**WHAT TO PRODUCE**
Every line of the material is to be quoted verbatim, minus the pictures.

**EXTRACTED RECORDS**
=== Section Start ===

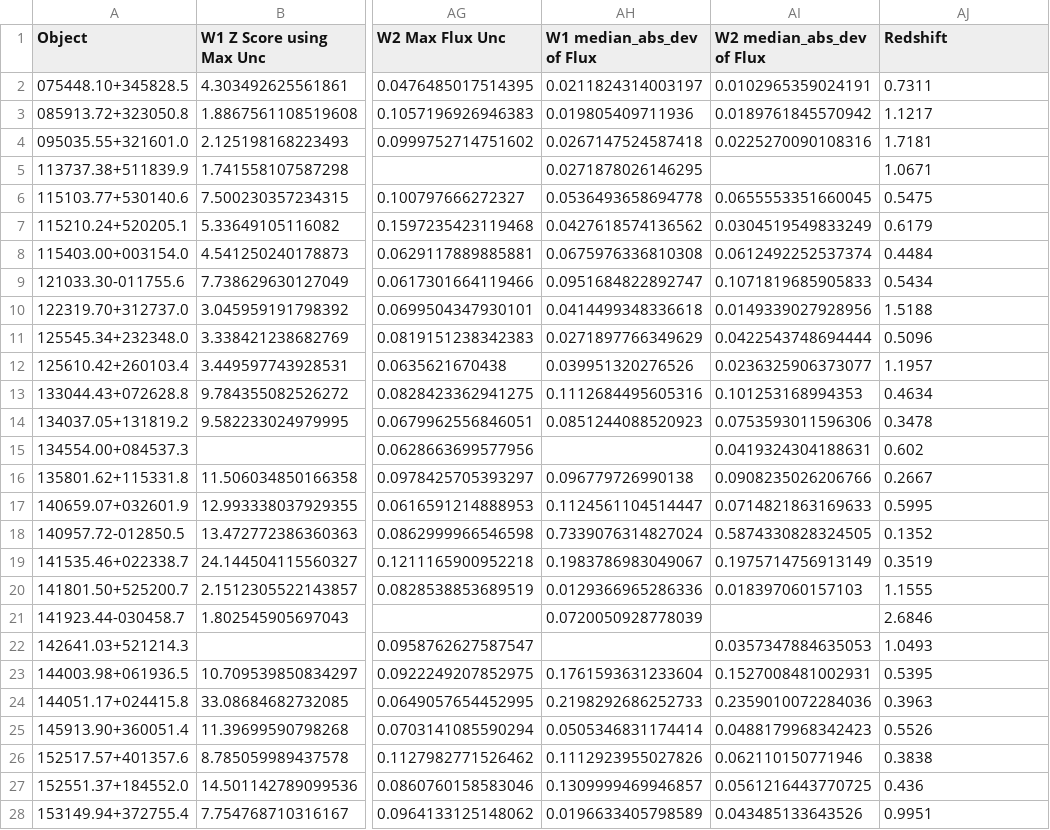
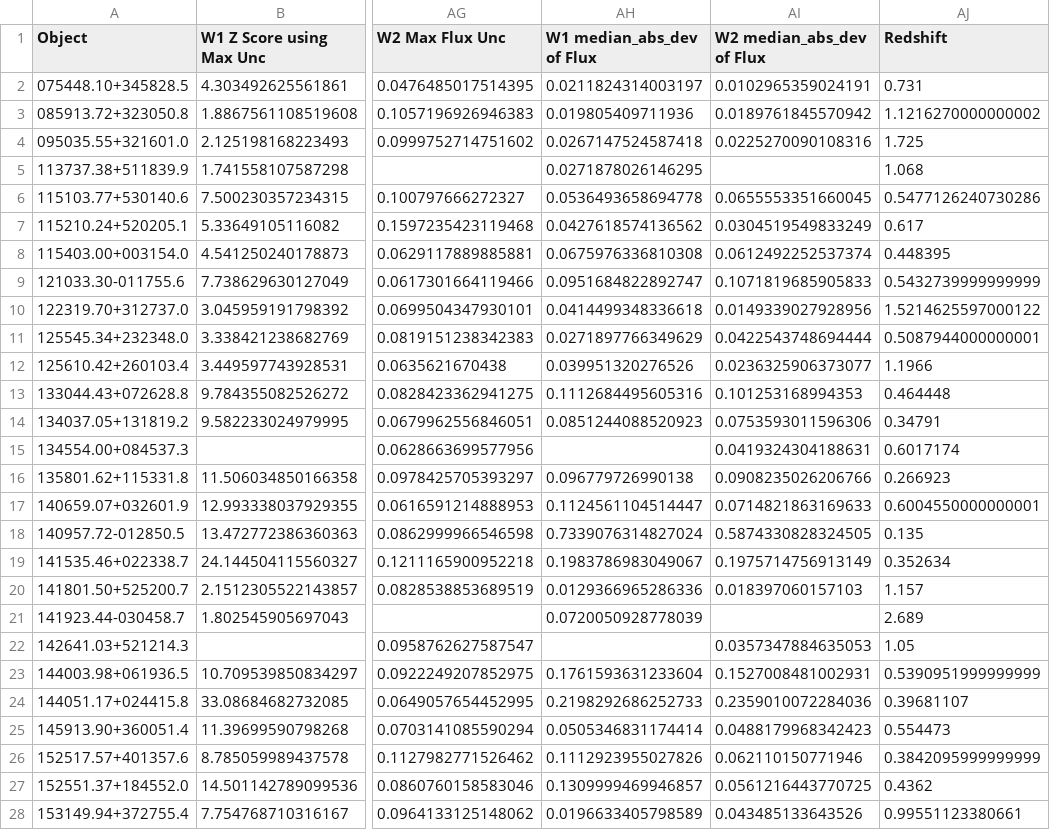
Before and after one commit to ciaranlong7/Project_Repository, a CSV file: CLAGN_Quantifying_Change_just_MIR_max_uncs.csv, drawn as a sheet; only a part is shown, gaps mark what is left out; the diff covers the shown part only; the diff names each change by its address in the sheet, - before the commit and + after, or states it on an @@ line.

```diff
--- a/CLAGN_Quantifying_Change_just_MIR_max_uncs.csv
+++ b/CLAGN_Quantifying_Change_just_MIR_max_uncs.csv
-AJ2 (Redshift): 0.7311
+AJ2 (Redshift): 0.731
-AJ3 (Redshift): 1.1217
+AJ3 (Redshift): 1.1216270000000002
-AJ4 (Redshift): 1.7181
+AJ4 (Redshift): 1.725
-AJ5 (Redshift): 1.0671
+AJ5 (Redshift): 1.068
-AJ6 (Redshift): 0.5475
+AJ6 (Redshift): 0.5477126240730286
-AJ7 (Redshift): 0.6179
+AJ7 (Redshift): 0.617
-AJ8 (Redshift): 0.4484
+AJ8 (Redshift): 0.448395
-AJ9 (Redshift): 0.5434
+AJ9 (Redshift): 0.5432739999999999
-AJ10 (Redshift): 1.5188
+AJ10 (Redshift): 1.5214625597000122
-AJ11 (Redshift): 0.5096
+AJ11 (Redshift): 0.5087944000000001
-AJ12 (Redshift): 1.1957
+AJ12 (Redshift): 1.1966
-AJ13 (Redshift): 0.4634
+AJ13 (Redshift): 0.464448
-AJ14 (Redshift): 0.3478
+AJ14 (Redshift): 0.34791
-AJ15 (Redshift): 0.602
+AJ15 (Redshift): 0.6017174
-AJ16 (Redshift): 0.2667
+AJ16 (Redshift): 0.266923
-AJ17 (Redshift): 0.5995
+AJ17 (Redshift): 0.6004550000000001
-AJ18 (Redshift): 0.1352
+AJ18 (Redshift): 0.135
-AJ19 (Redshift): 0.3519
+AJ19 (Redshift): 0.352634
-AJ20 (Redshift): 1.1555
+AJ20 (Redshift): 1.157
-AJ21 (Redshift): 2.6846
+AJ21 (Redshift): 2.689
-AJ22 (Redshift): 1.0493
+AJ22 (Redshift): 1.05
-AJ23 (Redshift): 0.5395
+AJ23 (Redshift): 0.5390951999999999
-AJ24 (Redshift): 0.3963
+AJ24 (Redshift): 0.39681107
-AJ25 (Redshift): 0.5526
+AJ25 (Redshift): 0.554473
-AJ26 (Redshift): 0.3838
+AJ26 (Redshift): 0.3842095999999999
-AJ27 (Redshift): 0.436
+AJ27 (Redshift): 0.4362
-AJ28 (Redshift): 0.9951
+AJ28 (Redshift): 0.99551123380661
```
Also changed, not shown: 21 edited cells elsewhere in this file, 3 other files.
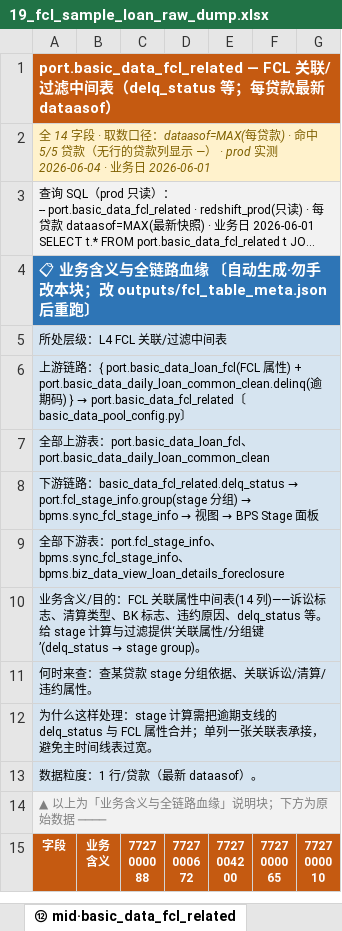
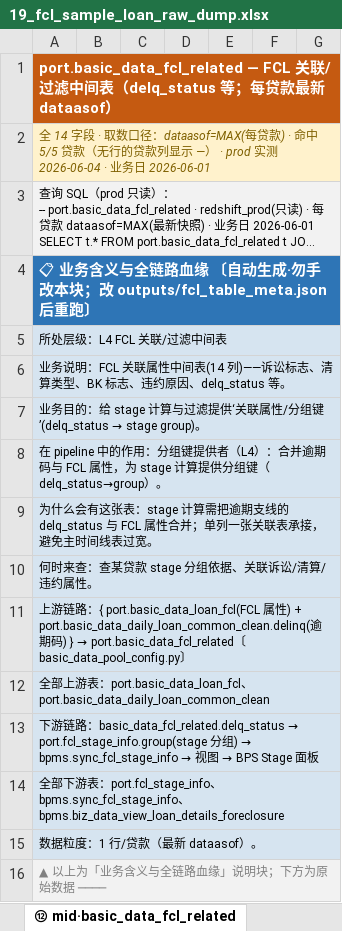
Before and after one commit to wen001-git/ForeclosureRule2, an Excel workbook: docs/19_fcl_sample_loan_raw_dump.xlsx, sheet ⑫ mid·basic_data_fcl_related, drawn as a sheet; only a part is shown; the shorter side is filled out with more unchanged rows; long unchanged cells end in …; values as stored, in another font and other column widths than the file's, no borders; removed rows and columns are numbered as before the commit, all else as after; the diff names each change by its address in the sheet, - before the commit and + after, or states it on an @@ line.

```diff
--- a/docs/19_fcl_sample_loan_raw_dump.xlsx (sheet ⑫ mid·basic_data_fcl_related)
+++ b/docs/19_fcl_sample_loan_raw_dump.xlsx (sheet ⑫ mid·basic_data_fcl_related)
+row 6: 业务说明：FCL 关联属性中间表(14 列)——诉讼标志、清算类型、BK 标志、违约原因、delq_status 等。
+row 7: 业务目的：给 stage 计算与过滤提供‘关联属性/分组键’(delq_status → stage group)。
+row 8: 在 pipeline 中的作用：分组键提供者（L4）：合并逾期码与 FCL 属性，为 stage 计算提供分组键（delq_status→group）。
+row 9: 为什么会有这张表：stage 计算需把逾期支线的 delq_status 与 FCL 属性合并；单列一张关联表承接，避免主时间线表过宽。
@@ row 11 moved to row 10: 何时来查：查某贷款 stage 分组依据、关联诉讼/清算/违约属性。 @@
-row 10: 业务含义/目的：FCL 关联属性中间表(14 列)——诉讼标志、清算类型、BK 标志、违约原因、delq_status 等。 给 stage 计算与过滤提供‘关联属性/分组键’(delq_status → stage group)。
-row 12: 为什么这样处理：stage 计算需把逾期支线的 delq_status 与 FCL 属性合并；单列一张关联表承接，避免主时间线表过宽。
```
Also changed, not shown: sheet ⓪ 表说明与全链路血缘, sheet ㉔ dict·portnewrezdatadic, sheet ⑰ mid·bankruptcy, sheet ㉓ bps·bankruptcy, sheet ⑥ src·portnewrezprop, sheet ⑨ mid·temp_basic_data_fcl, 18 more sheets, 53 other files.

=== Section End ===

**RESULT**
Before and after one commit to ciaranlong7/Project_Repository, a CSV file: CLAGN_Quantifying_Change_just_MIR_max_uncs.csv, drawn as a sheet; only a part is shown, gaps mark what is left out; the diff covers the shown part only; the diff names each change by its address in the sheet, - before the commit and + after, or states it on an @@ line.

```diff
--- a/CLAGN_Quantifying_Change_just_MIR_max_uncs.csv
+++ b/CLAGN_Quantifying_Change_just_MIR_max_uncs.csv
-AJ2 (Redshift): 0.7311
+AJ2 (Redshift): 0.731
-AJ3 (Redshift): 1.1217
+AJ3 (Redshift): 1.1216270000000002
-AJ4 (Redshift): 1.7181
+AJ4 (Redshift): 1.725
-AJ5 (Redshift): 1.0671
+AJ5 (Redshift): 1.068
-AJ6 (Redshift): 0.5475
+AJ6 (Redshift): 0.5477126240730286
-AJ7 (Redshift): 0.6179
+AJ7 (Redshift): 0.617
-AJ8 (Redshift): 0.4484
+AJ8 (Redshift): 0.448395
-AJ9 (Redshift): 0.5434
+AJ9 (Redshift): 0.5432739999999999
-AJ10 (Redshift): 1.5188
+AJ10 (Redshift): 1.5214625597000122
-AJ11 (Redshift): 0.5096
+AJ11 (Redshift): 0.5087944000000001
-AJ12 (Redshift): 1.1957
+AJ12 (Redshift): 1.1966
-AJ13 (Redshift): 0.4634
+AJ13 (Redshift): 0.464448
-AJ14 (Redshift): 0.3478
+AJ14 (Redshift): 0.34791
-AJ15 (Redshift): 0.602
+AJ15 (Redshift): 0.6017174
-AJ16 (Redshift): 0.2667
+AJ16 (Redshift): 0.266923
-AJ17 (Redshift): 0.5995
+AJ17 (Redshift): 0.6004550000000001
-AJ18 (Redshift): 0.1352
+AJ18 (Redshift): 0.135
-AJ19 (Redshift): 0.3519
+AJ19 (Redshift): 0.352634
-AJ20 (Redshift): 1.1555
+AJ20 (Redshift): 1.157
-AJ21 (Redshift): 2.6846
+AJ21 (Redshift): 2.689
-AJ22 (Redshift): 1.0493
+AJ22 (Redshift): 1.05
-AJ23 (Redshift): 0.5395
+AJ23 (Redshift): 0.5390951999999999
-AJ24 (Redshift): 0.3963
+AJ24 (Redshift): 0.39681107
-AJ25 (Redshift): 0.5526
+AJ25 (Redshift): 0.554473
-AJ26 (Redshift): 0.3838
+AJ26 (Redshift): 0.3842095999999999
-AJ27 (Redshift): 0.436
+AJ27 (Redshift): 0.4362
-AJ28 (Redshift): 0.9951
+AJ28 (Redshift): 0.99551123380661
```
Also changed, not shown: 21 edited cells elsewhere in this file, 3 other files.
Before and after one commit to wen001-git/ForeclosureRule2, an Excel workbook: docs/19_fcl_sample_loan_raw_dump.xlsx, sheet ⑫ mid·basic_data_fcl_related, drawn as a sheet; only a part is shown; the shorter side is filled out with more unchanged rows; long unchanged cells end in …; values as stored, in another font and other column widths than the file's, no borders; removed rows and columns are numbered as before the commit, all else as after; the diff names each change by its address in the sheet, - before the commit and + after, or states it on an @@ line.

```diff
--- a/docs/19_fcl_sample_loan_raw_dump.xlsx (sheet ⑫ mid·basic_data_fcl_related)
+++ b/docs/19_fcl_sample_loan_raw_dump.xlsx (sheet ⑫ mid·basic_data_fcl_related)
+row 6: 业务说明：FCL 关联属性中间表(14 列)——诉讼标志、清算类型、BK 标志、违约原因、delq_status 等。
+row 7: 业务目的：给 stage 计算与过滤提供‘关联属性/分组键’(delq_status → stage group)。
+row 8: 在 pipeline 中的作用：分组键提供者（L4）：合并逾期码与 FCL 属性，为 stage 计算提供分组键（delq_status→group）。
+row 9: 为什么会有这张表：stage 计算需把逾期支线的 delq_status 与 FCL 属性合并；单列一张关联表承接，避免主时间线表过宽。
@@ row 11 moved to row 10: 何时来查：查某贷款 stage 分组依据、关联诉讼/清算/违约属性。 @@
-row 10: 业务含义/目的：FCL 关联属性中间表(14 列)——诉讼标志、清算类型、BK 标志、违约原因、delq_status 等。 给 stage 计算与过滤提供‘关联属性/分组键’(delq_status → stage group)。
-row 12: 为什么这样处理：stage 计算需把逾期支线的 delq_status 与 FCL 属性合并；单列一张关联表承接，避免主时间线表过宽。
```
Also changed, not shown: sheet ⓪ 表说明与全链路血缘, sheet ㉔ dict·portnewrezdatadic, sheet ⑰ mid·bankruptcy, sheet ㉓ bps·bankruptcy, sheet ⑥ src·portnewrezprop, sheet ⑨ mid·temp_basic_data_fcl, 18 more sheets, 53 other files.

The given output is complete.